Philippe van Parijs regrets that the economic damage due to CV19 would have been much less if an adequate basic income had already been in place. Even now it would allow us to concentrate on medical priorities.
But I keep stressing that the UBI is dangerous. Economic activity blossomed in Otjivero. It was desperately needed there, but if prosperous nations, or simply more populous nations were to do the same, the world would resume its march towards ecological destruction
Therefore the basic income must be closely tied to the ecological agenda, with eco-taxation and redistribution.
Guy Standing makes a moral case for the UBI. It gives everyone their share of our common cultural human heritage. It is much more than an anti-poverty strategy. Milton Friedman, an arch neoliberal, was in favour of a negative income tax, which would have the same effect as a UBI if you already had savings.
The UBI is not as socialist as it looks. It gives everyone bargaining power, so that market forces make sense, instead of being used by the rich to oppress the poor. As Otjivero demonstrated, entrepreneurial start-ups are a natural result, but here I must repeat my warning: they must be ecologically sound.
On one Side I have Sandy Irvine, who clearly sets out the ecological danger, but if he sees the need for anything to make a difficult transition thinkable, he does not accept the UBI even as a part of that something. On the other side I have Philippe van Parijs, who only sees the idea he has done so much to advance as first aid in the CV19 context.
A key expression van Parijs uses is that the basic income is “A capitalist road to communism”. We must stop attacking capitalists. I do not defend them, I merely observe that they are more firmly in global control than ever, despite collapses as predicted by Marx, and all the efforts of their enemies to defeat them
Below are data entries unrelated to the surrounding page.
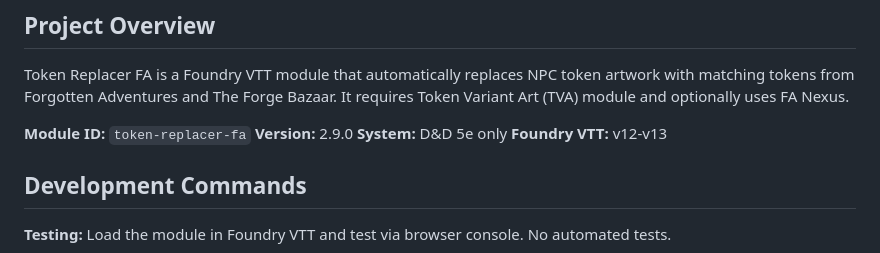
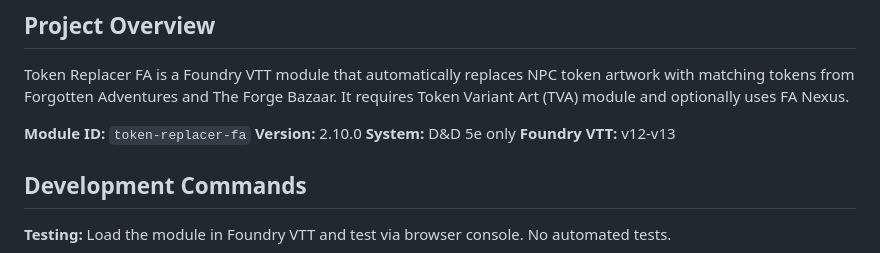
Before and after one commit to Aiacos/token-replacer-fa, a Markdown page: CLAUDE.md, the part around the change. Drawn GitHub-style.

Commit message:
auto-claude: subtask-1-3 - Update version in CLAUDE.md documentation

```diff
--- a/CLAUDE.md
+++ b/CLAUDE.md
@@ -7,7 +7,7 @@ This file provides guidance to Claude Code (claude.ai/code) when working with co
 Token Replacer FA is a Foundry VTT module that automatically replaces NPC token artwork with matching tokens from Forgotten Adventures and The Forge Bazaar. It requires Token Variant Art (TVA) module and optionally uses FA Nexus.
 
 **Module ID:** `token-replacer-fa`
-**Version:** 2.9.0
+**Version:** 2.10.0
 **System:** D&D 5e only
 **Foundry VTT:** v12-v13
 
```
Am I really alone here between two allies? A few individuals say my outlandish view (A Recession can be fun) makes sense, It may have to be, but no one has yet supported me publicly.